Northern Exposure

When Can You Terminate a Disabled Unionized Employee in Canada?

McCarthy Tetrault

Canadian discrimination laws, like those in the United States, generally require employers to make accommodations for employees with disabilities. By law, employers must accommodate to the point of “undue hardship,” but undue hardship is difficult to define and is assessed on a case-by-case basis.

What happens when employee rights come up against your rights as an employer under a union agreement to terminate an absent employee after a specified period?
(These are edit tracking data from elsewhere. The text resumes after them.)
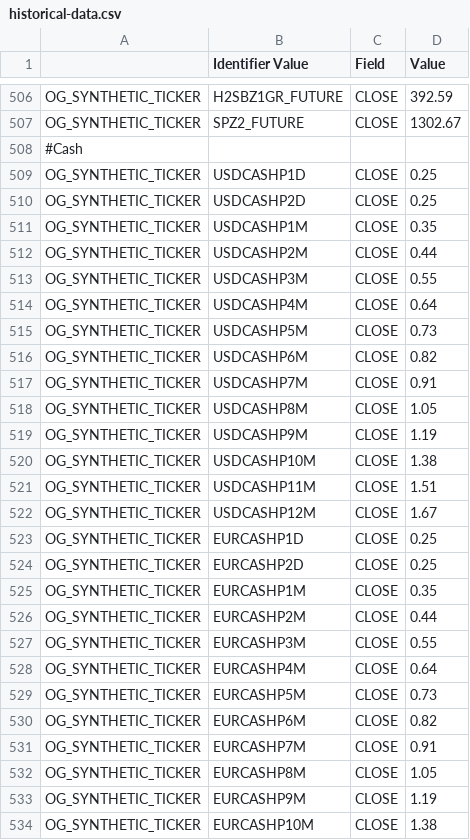
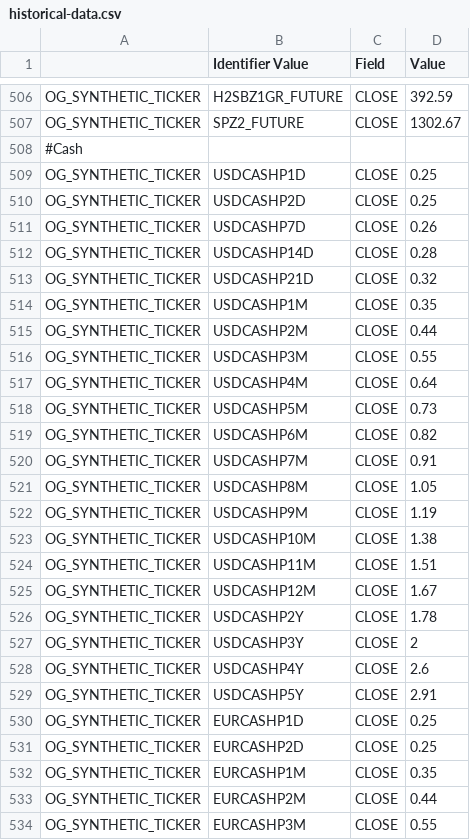
Before and after one commit to McLeodMoores/starling, a CSV file: examples/examples-simulated/src/main/resources/com/mcleodmoores/examples/simulated/historical/historical-data.csv, drawn as a sheet; only a part is shown, gaps mark what is left out; the shorter side is filled out with more unchanged rows; the diff names each change by its address in the sheet, - before the commit and + after, or states it on an @@ line.

Commit message:
More examples

```diff
--- a/examples/examples-simulated/src/main/resources/com/mcleodmoores/examples/simulated/historical/historical-data.csv
+++ b/examples/examples-simulated/src/main/resources/com/mcleodmoores/examples/simulated/historical/historical-data.csv
+row 511: OG_SYNTHETIC_TICKER | USDCASHP7D | CLOSE | 0.26
+row 512: OG_SYNTHETIC_TICKER | USDCASHP14D | CLOSE | 0.28
+row 513: OG_SYNTHETIC_TICKER | USDCASHP21D | CLOSE | 0.32
+row 526: OG_SYNTHETIC_TICKER | USDCASHP2Y | CLOSE | 1.78
+row 527: OG_SYNTHETIC_TICKER | USDCASHP3Y | CLOSE | 2
+row 528: OG_SYNTHETIC_TICKER | USDCASHP4Y | CLOSE | 2.6
+row 529: OG_SYNTHETIC_TICKER | USDCASHP5Y | CLOSE | 2.91
```
Also changed, not shown: examples/examples-simulated/src/main/resources/com/mcleodmoores/examples/simulated/livedata/market-data.csv, 6 other files.
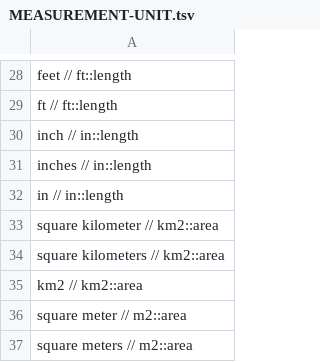
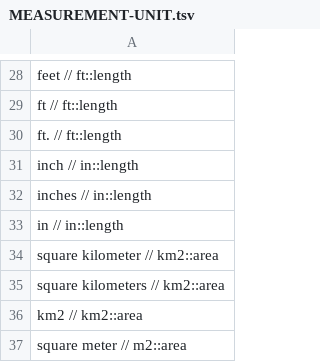
Before and after one commit to clulab/processors, a TSV file: main/src/main/resources/org/clulab/numeric/MEASUREMENT-UNIT.tsv, drawn as a sheet; only a part is shown, gaps mark what is left out; the shorter side is filled out with more unchanged rows.

Commit message:
added ft. as measurement

```diff
--- a/main/src/main/resources/org/clulab/numeric/MEASUREMENT-UNIT.tsv
+++ b/main/src/main/resources/org/clulab/numeric/MEASUREMENT-UNIT.tsv
@@ -29,2 +29,3 @@ feet                // ft::length
 ft                  // ft::length
+ft.                 // ft::length
 inch                // in::length
```
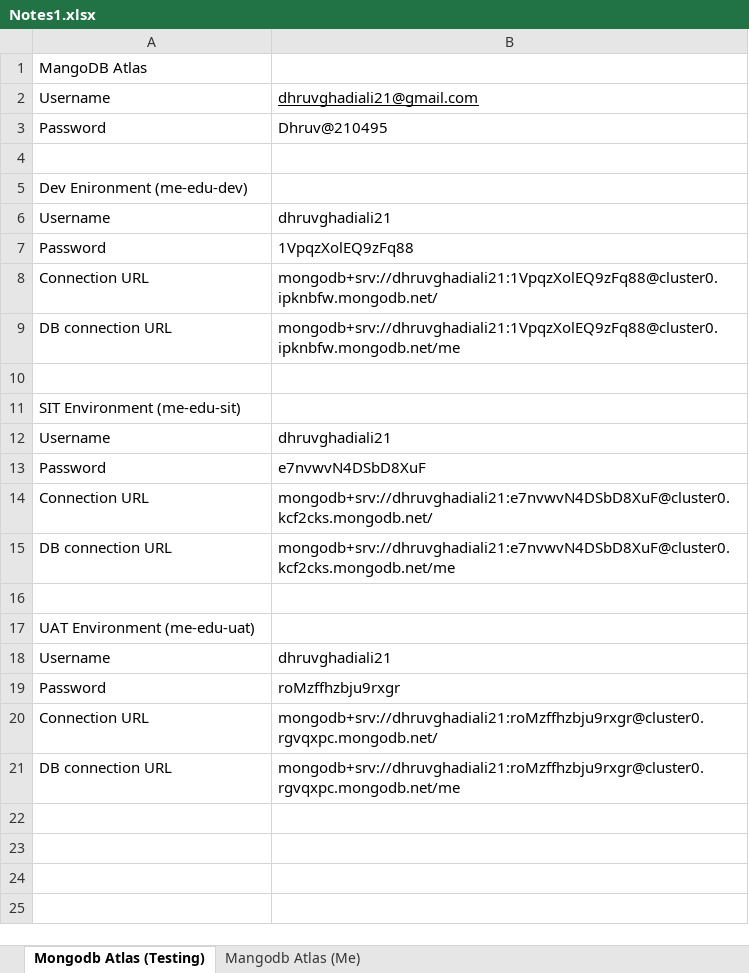
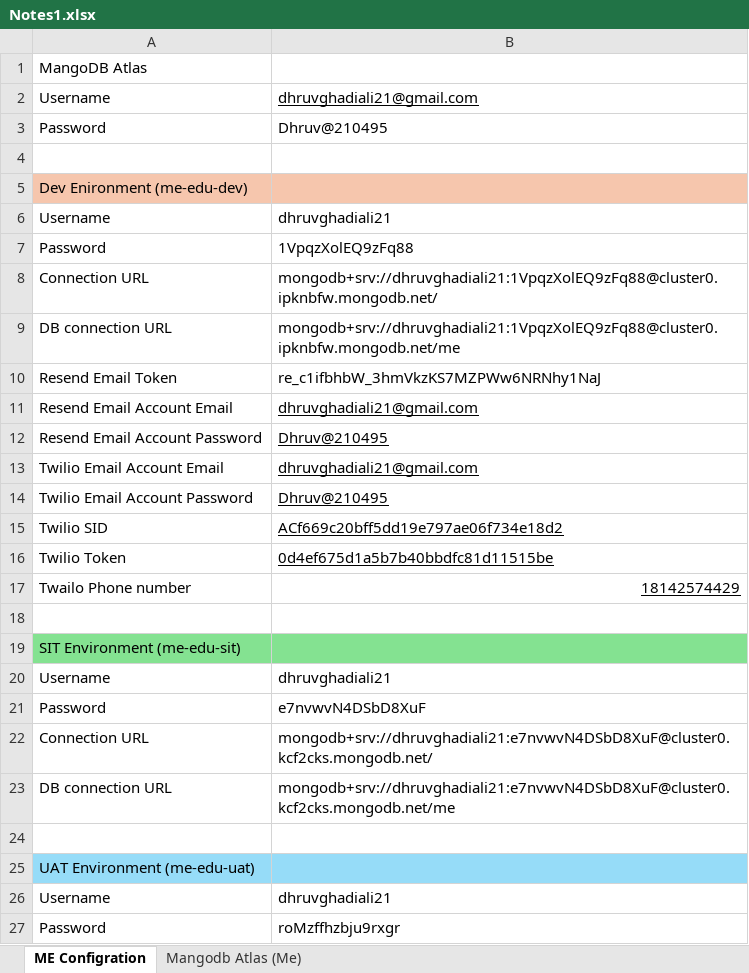
Before and after one commit to dhruvghadiali/me-api, an Excel workbook: Docs/XLXS/Notes1.xlsx, sheet ME Configration, drawn as a sheet; only a part is shown; the shorter side is filled out with more unchanged rows; values as stored, in another font and other column widths than the file's, no borders; addresses are those after the commit; the diff names each change by its address in the sheet, - before the commit and + after, or states it on an @@ line.

Commit message:
Updated doc file

```diff
--- a/Docs/XLXS/Notes1.xlsx (sheet ME Configration)
+++ b/Docs/XLXS/Notes1.xlsx (sheet ME Configration)
-sheet tab: Mongodb Atlas (Testing)
+sheet tab: ME Configration
-A5:B5 fill: none
+A5:B5 fill: #F6C6AD
+row 10: Resend Email Token | re_c1ifbhbW_3hmVkzKS7MZPWw6NRNhy1NaJ
+row 11: Resend Email Account Email | dhruvghadiali21@gmail.com
+row 12: Resend Email Account Password | Dhruv@210495
+row 13: Twilio Email Account Email | dhruvghadiali21@gmail.com
+row 14: Twilio Email Account Password | Dhruv@210495
+row 15: Twilio SID | ACf669c20bff5dd19e797ae06f734e18d2
+row 16: Twilio Token | 0d4ef675d1a5b7b40bbdfc81d11515be
+row 17: Twailo Phone number | 18142574429
-A19:B19 fill: none
+A19:B19 fill: #84E291
-A25:B25 fill: none
+A25:B25 fill: #96DCF8
```
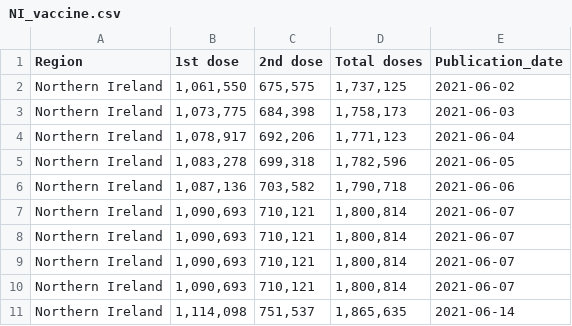
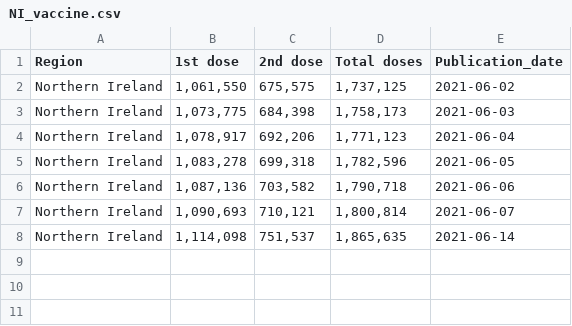
Before and after one commit to externality44/Automate-vaccine-briefing, a CSV file: data/NI_vaccine.csv, drawn as a sheet.

Commit message:
Update NI_vaccine.csv

```diff
--- a/data/NI_vaccine.csv
+++ b/data/NI_vaccine.csv
@@ -7,5 +7,2 @@ Region,1st dose,2nd dose,Total doses,Publication_date
 "Northern Ireland","1,090,693","710,121","1,800,814",2021-06-07
-"Northern Ireland","1,090,693","710,121","1,800,814",2021-06-07
-"Northern Ireland","1,090,693","710,121","1,800,814",2021-06-07
-"Northern Ireland","1,090,693","710,121","1,800,814",2021-06-07
 "Northern Ireland","1,114,098","751,537","1,865,635",2021-06-14
```
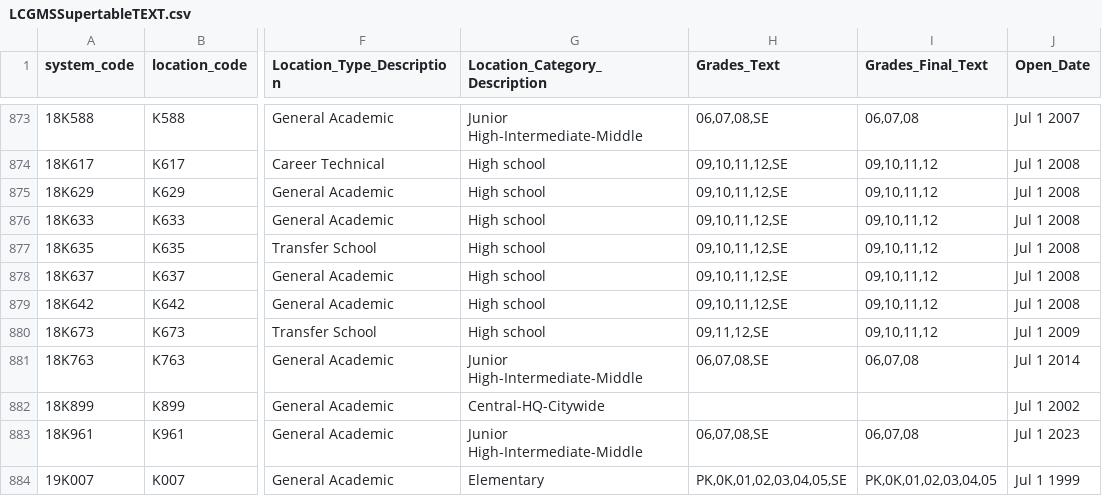
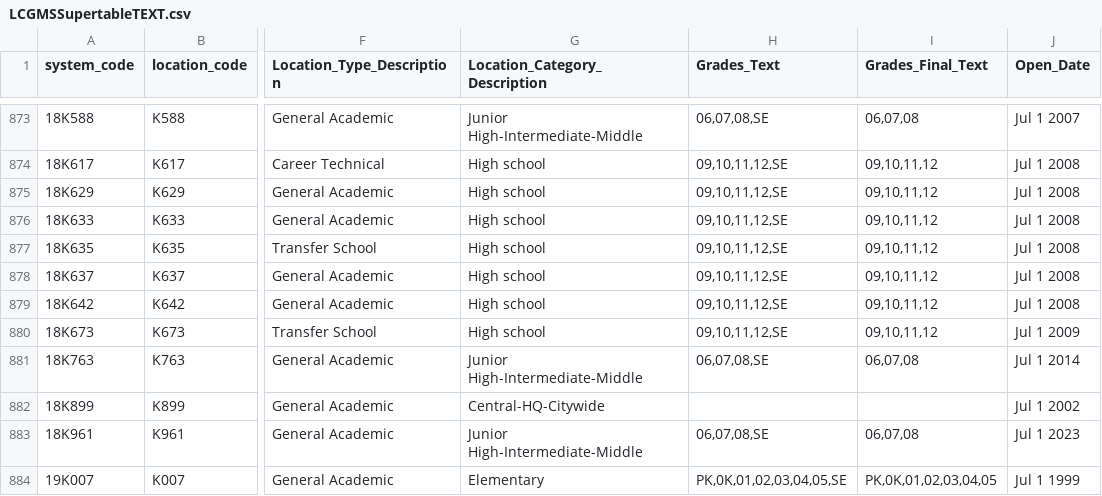
Before and after one commit to dsimoes-doe/LCGMS, a CSV file: LCGMSSupertableTEXT.csv, drawn as a sheet; only a part is shown, gaps mark what is left out; the diff names each change by its address in the sheet, - before the commit and + after, or states it on an @@ line.

Commit message:
Update LCGMSSupertableTEXT.csv

```diff
--- a/LCGMSSupertableTEXT.csv
+++ b/LCGMSSupertableTEXT.csv
-H880 (Grades_Text): 09,11,12,SE
+H880 (Grades_Text): 09,10,11,12,SE
```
Just how far must you go in accommodating an employee who is considered totally disabled and unable to work for the foreseeable future?

A Canadian Supreme Court case decided early this year sheds some light on the situation.

In McGill University Health Centre (Montreal General Hospital) v. Syndicat des employés l’Hôpital général de Montréal, the Supreme Court clarified the law by ruling that such a “deemed termination” clause in a collective agreement didn’t breach the employer’s duty to accommodate an employee’s disability.

The court concluded that the terms of a collective agreement should be taken into consideration when assessing an employer’s duty to accommodate. At the same time, the court made it clear that an employer must take into account a disabled employee’s individual circumstances when applying a deemed termination clause.

Some background

In 2000, a unionized employee of the McGill University Health Centre was off work for three months after suffering a nervous breakdown. For the next two years, she tried unsuccessfully to return to work and the health center provided her with periods of rehabilitation leave.

In 2002, she was injured in a car accident and became totally disabled. In 2003, McGill advised her that she would be terminated under the deemed termination clause in the collective agreement. That clause stated that “an employee shall lose his or her seniority rights and his or her employment” in the event of “absence by reason of illness … after the thirty-sixth (36th) month of absence.”

The union filed a grievance contesting McGill’s decision. It asked the health center to negotiate a reasonable accommodation with the employee.

Arbitrator dismisses grievance

The arbitrator who heard the case concluded that McGill had treated the employee justly. The arbitrator pointed out that the health center already accommodated her by allowing rehabilitation periods that were more generous than those provided for in the collective agreement.

In the arbitrator’s view, “it is difficult to imagine an … additional duty to accommodate an employee whose attending physician considers her to be totally disabled.”

Courts review decision

The Québec Superior Court dismissed the union’s application to quash the arbitrator’s decision. The Québec Court of Appeal, the highest court in the province of Québec, however, reversed that decision. The court of appeal found that the arbitrator hadn’t assessed the reasonable accommodation issue on an individualized basis. It held that the arbitrator had mechanically applied the deemed termination clause in the agreement with the union.

But the Canadian Supreme Court reinstated the arbitrator’s decision. It concluded that the parties to a collective agreement are entitled to negotiate clauses concerning employees’ attendance at work.

The majority of the court stated that the time period negotiated by the employer and the union when crafting a deemed termination clause is a factor to consider when determining if an employer has met its duty to accommodate. The majority also held, however, that such deemed termination clauses aren’t in themselves determinative and can’t be applied automatically.

The Supreme Court found that the arbitrator hadn’t applied the deemed termination clause mechanically. Rather, he had taken into account:

  • all of the events leading up to the termination;
  • the steps the employer had taken to accommodate the employee’s absence from work;
  • the employee’s current state of health; and
  • the lack of evidence that the employee would be able to return to work in the foreseeable future.

Most importantly, the court held that if the employee felt that the accommodation provided in the collective agreement wasn’t sufficient and that she would be able to return to work within a reasonable time, she was required to provide that evidence.

Interestingly, the minority judgment of the court expressed the view that the employee had failed to prove any form of discrimination, and therefore the issue of the employer’s duty to accommodate didn’t arise. The minority judgment didn’t accept the view that deemed termination clauses inevitably discriminate against employees on the basis of stereotypical or arbitrary assumptions about persons with disabilities.

Lessons for employers

This case reconfirms that Canadian employers can bargain deemed termination clauses in union agreements. Such clauses can be relied on, in part, to terminate an employee who has been absent from work for a considerable time because of disability. The court also has made it clear, however, that such deemed termination clauses must provide for a reasonable period of absence from work, and cannot be applied mechanically.

The employer’s duty to accommodate must be assessed in terms of each employee’s individual circumstances. To get around a deemed termination clause, an employee must prove that she is entitled to continued accommodation. She must provide evidence that there’s a reasonable prospect she will be able to return to work in the foreseeable future.